Your mom said it best. As a child, when you were fighting or arguing with a sibling or friend, your mom would say, "Billy, you know better than that! Now you make friends with Johnny." Your mother never told you to use the alternative-of-choice close or the sharp-angle close on Johnny. She just said, "Make friends." That may have been one of the most powerful sales lessons you ever got.
It is estimated that more than 50% of sales are made because of friendship. In the South of the United States it's called "The good-old-boy network;" in the North they say it's "Who you know." But it's really just friendship selling.
If you think you're going to get the sale because you have the best product, best service or best price, dream on, Bubba.
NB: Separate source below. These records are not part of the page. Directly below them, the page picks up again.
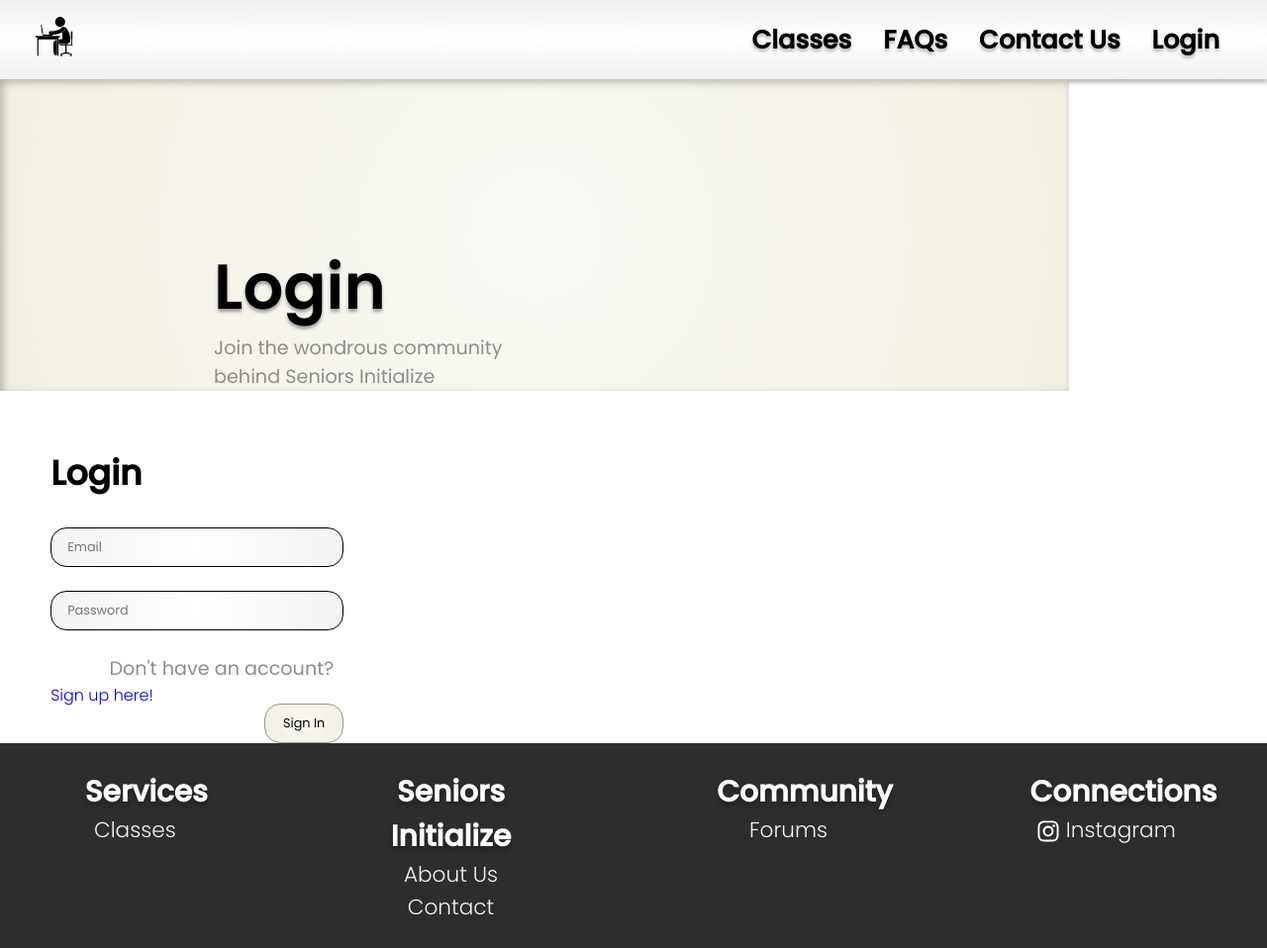
After one commit to Nebulaaaaa/CSAD-WEB, a PHP site: page /login.php in a window 1280 px wide. The commit adds this page. Shown: the whole page at 99% size. Run offline with PHP 8.4, Linux system fonts and the light colour scheme.

Commit message:
third commit

```diff
--- /dev/null
+++ b/CSADWeb/login.php
@@ -0,0 +1,78 @@
+<!DOCTYPE html>
+<html lang="en">
+    <head>
+        <meta charset="UTF-8">
+        <meta name="viewport" content="width=device-width, initial-scale=1.0">
+        <title>Forum</title>
+        <link rel="stylesheet" href="./style.css" />
+    </head>
+    <body>
+        <header class="header">
+            <nav class="nav_bar">
+                <div class="logo">
+                    <a href="index.html">
+                        <img
+                        style="width: 6vh; height: 6vh;"
+                        src="img/logo.png"
+                        alt="logo"/>
+                    </a>
+                </div>
+                <ul class="nav-links">
+                <li><a href="" class="nav-link1 nav-link2">Classes</a></li>
+                <li><a href="" class="nav-link1 nav-link2">FAQs</a></li>
+                <li><a href="" class="nav-link1 nav-link2">Contact Us</a></li>
+                <li><a href="login.php" class="nav-link1 nav-link2">Login</a></li>
+                </ul>
+            </nav>
+        </header>
+        <main>
+            <section>
+                <div class="titlecover">
+                    <h1 class="title1">Login</h1>
+                    <p>Join the wondrous community<br>behind Seniors Initialize</p>
+                </div>
+                <div class="form">
+                    <h1 class="title2">Login</h1>
+                    <form action="register.php" method="post" >
+                        <div>
+                            <input class="userinfo" type="email" placeholder="Email" name="email" required> <br>
+                            <input class="userinfo" type="password" placeholder="Password" name="password" required> <br>
+                            <p class="signup">Don't have an account?</p> <br>
+                            <a class="signup" href="register.php">Sign up here!</a> <br>
+                            <input class="signup-signin" class="signin" type="submit" name="signin" value="Sign In">
+                        </div>
+                    </form>
+                </div>
+            </section>
+        </main>
+        <footer>
+            <section class="footer-section">
+                <div class="column">
+                    <h2 class="column-title">Services</h2>
+                    <ul>
+                        <li><a href="#">Classes</a></li>
+                    </ul>
+                </div>
+                <div class="column">
+                    <h2 class="column-title">Seniors Initialize</h2>
+                    <ul>
+                        <li><a href="#">About Us</a></li>
+                        <li><a href="#">Contact</a></li>
+                    </ul>
+                </div>
+                <div class="column">
+                    <h2 class="column-title">Community</h2>
+                    <ul>
+                        <li><a href="#">Forums</a></li>
+                    </ul>
+                </div>
+                <div class="column">
+                    <h2 class="column-title">Connections</h2>
+                    <ul>
+                        <li><a href="#"><img src="img/instagram-logo.svg" alt="instagram" class="instagram-logo"> Instagram</a></li>
+                    </ul>
+                </div>
+            </section>
+        </footer>
+    </body>
+</html>
--- a/CSADWeb/style.css
+++ b/CSADWeb/style.css
@@ -21,16 +21,29 @@
     src: url('./fonts/PoppinsSemiBold.ttf')
 }
 
-body {
+html, body {
     font-family: PopsLight;
+    height: 100%;
+    width: 100%;
 }
 
 .header {
     background: linear-gradient(#F0F0F0, #FFFFFF, #F0F0F0);
 }
 
-.footer {
+footer {
     background: #2D2D2D;
+}
+
+.nav-link1 {
+    font-family: PopsMed;
+    font-style: normal;
+    font-weight: 600;
+    font-size: 2vw;
+    text-decoration: none;
+    text-align: center;
+    color: #000000;
+    text-shadow: 0vh 0.4vh 0.4vh rgba(0, 0, 0, 0.25);
 }
 
 nav {
@@ -43,91 +56,134 @@ nav {
     justify-content: space-between;
     align-items: center;
     background: linear-gradient(0deg, #F0F0F0 0%, #FFFFFF 50.52%, #F0F0F0 100%);
-    box-shadow: 0px 5px 5px rgba(0, 0, 0, 0.25);
+    box-shadow: 0vh 0.5vh 0.5vh rgba(0, 0, 0, 0.25);
 }
 
-.nav-link {
-    font-family: PopsMed;
-    font-style: normal;
-    font-weight: 600;
-    font-size: 36px;
+.nav-link2 {
+    text-align: center;
+    padding: 2vh;
     text-decoration: none;
-    line-height: 54px;
-    text-align: center;
-    color: #000000;
-    text-shadow: 0px 4px 4px rgba(0, 0, 0, 0.25);
-}
-
-.cover {
-    width: 100%;
-    height: 100%;
-    display: block;
 }
 
 ul {
     list-style-type: none;
 }
 
-li {
+.nav-links li {
     float: left;
 }
 
-li a {
-    text-align: center;
-    padding: 16px;
+.signup {
+    float: left;
     text-decoration: none;
 }
 
-.mission {
+.titlecover {
+    width: 135vh;
+    height: 100%;
+    display: inline-block;
+    background: radial-gradient(circle, #FAFAF5 0%, #F2EFE2 100%);
+    box-shadow: inset 0.4vh 0.4vh 1vh rgba(0, 0, 0, 0.25);
+}
+
+.form {
+    margin-top: 4.5%;
+    margin-left: 4%;
+    display: inline-block;
+    vertical-align: top;
+}
+
+.title1 {
+    padding-top: 15%;
+    padding-left: 20%;
+    font-family: PopsBold;
+    font-style: normal;
+    font-size: 5vw;
+    text-shadow: 0vh 0.4vh 0.4vh rgba(0, 0, 0, 0.35);
+}
+
+.title2 {
     font-family: PopsMed;
     font-style: normal;
+    font-weight: bold;
+    font-size: 2.7vw;
+    color: #000000;
+    margin-bottom: 10%;
+}
+
+p {
+    padding-left: 20%;
+    font-family: PopsReg;
+    font-style: normal;
     font-weight: normal;
-    font-size: 90px;
-    text-align: center;
-    color: #000000;
+    font-size: 1.5vw;
+    color: #8D8D8D;
+}
+
+.userinfo {
+    padding-left: 2vh;
+    width: 37vh;
+    height: 5vh;
+    background: radial-gradient(circle, rgba(226, 226, 226, 0) 0%, rgba(226, 226, 226, 0.4) 100%);
+    border: 0.1vh solid #000000;
+    box-sizing: border-box;
+    border-radius: 2vh;
+    margin-bottom: 3vh;
+}
+
+input,
+input::-webkit-input-placeholder {
+    font-family: PopsReg;
+    font-size: 1vw;
+}
+
+.signup-signin{
+/*    50% 50% at 50% 50%, #F9F8F2 0%, #F2EFE2 100%;*/
+    font-family: PopsReg;
+    float: right;
+    width: 10vh;
+    height: 5vh;
+    background: radial-gradient(circle, #F9F8F2 0%, #F2EFE2 100%);
+    border: 0.1vh solid #979797;
+    box-sizing: border-box;
+    border-radius: 2vh;
+}
+
+footer a {
+    text-decoration: none;
+    color: #F4F4F4;
+    font-size: 2.7vh;
+}
+
+a:hover {
+    text-decoration: underline;
+}
+.column-title {
+    font-family: PopsMed;
+    font-style: normal;
+    font-weight: bold;
+    font-size: 3.7vh;
+    line-height: 45px;
+    color: #FFFFFF;
     text-shadow: 0px 4px 4px rgba(0, 0, 0, 0.25);
 }
 
-.middle img {
-    width: 400px;
-    height: 600px;
-    left: 880px;
-    top: 1112px;
-    border: 5px solid rgba(141, 141, 141, 0.5);
-    box-shadow: 0px 4px 20px rgba(0, 0, 0, 0.25), 0px 4px 4px rgba(0, 0, 0, 0.25);
-    border-radius: 5px;
+.footer-section {
+    display: flex;
 }
 
-.desc {
-    width: 575px;
-    height: 180px;
-    left: 151.31px;
-    top: 1136.83px;
-    font-family: Poppins;
-    font-style: normal;
-    font-weight: normal;
-    font-size: 30px;
-    line-height: 45px;
-    color: #000000;
+.column {
+    padding-top: 2%;
+    padding-bottom: 2%;
+    padding-right: 6.7%;
+    padding-left: 6.7%;
+    min-width: 12.5rem;
+    text-align: center;
 }
 
-.class1-img {
-    display: inline-block;
-    position: relative;
-    width: 1500px;
-    height: 1000px;
-    background: red;
-    box-sizing: border-box;
-    clip-path: polygon(25% 0%, 100% 0%, 75% 100%, 0% 100%);
-    -webkit-clip-path: polygon(25% 0%, 100% 0%, 75% 100%, 0% 100%);
+.instagram-logo {
+    filter: brightness(0) invert(1);
+    vertical-align: middle;
+    width: 3vh;
+    height: 3vh;
 }
-
-.class1-img img {
-    position: absolute;
-    top: 5px; /* equal to border thickness */
-    left: 5px; /* equal to border thickness */
-    width: 1490px; /* container height - (border thickness * 2) */
-    height: 990px; /* container height - (border thickness * 2) */
-    clip-path: polygon(25% 0%, 100% 0%, 75% 100%, 0% 100%);
-    -webkit-clip-path: polygon(25% 0%, 100% 0%, 75% 100%, 0% 100%);
-}
```
Also changed, not shown: CSADWeb/index.html (+21 -36 lines), CSADWeb/register.php (added, +78 -0 lines).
You're not even half right.
If 50% of sales are made on a friendly basis and you haven't made friends with the prospect (or customer), you're missing 50% of your market.
Friends don't need to sell friends using sales techniques. Think about it. You don't need sales techniques when you ask a friend out, or ask for a favor — you just ask. You don't need more sales techniques, you need more friends.
This does not eliminate your need to be a master salesman. You must know sales techniques to get the other half of the market, and sometimes even your friends need to be sold. So keep listening to those tapes in your car.
How do you "make friends?" You already know the answer to that question. The way to have a good friend is to be a good friend. People are losing too many friends talking about Islam. This has got to stop. It's not good for the cause and it's not good for you.
If you feel like you are in a position between a rock and a hard place — between educating your friend about Islam (and losing her or him as a friend) or keeping your mouth shut just to keep your friendship — you need to start looking for other alternatives. Neither one of those options is acceptable.
I propose you keep your friendships and change the way you talk about Islam so you can talk about it with your friend and keep your friendship. If your friendship is too far gone already, then temporarily stop talking about Islam and mend that friendship. When you begin again to speak of Islam, come to it in an entirely different way. You can find some good ideas here: Tools For Our Educational Mission.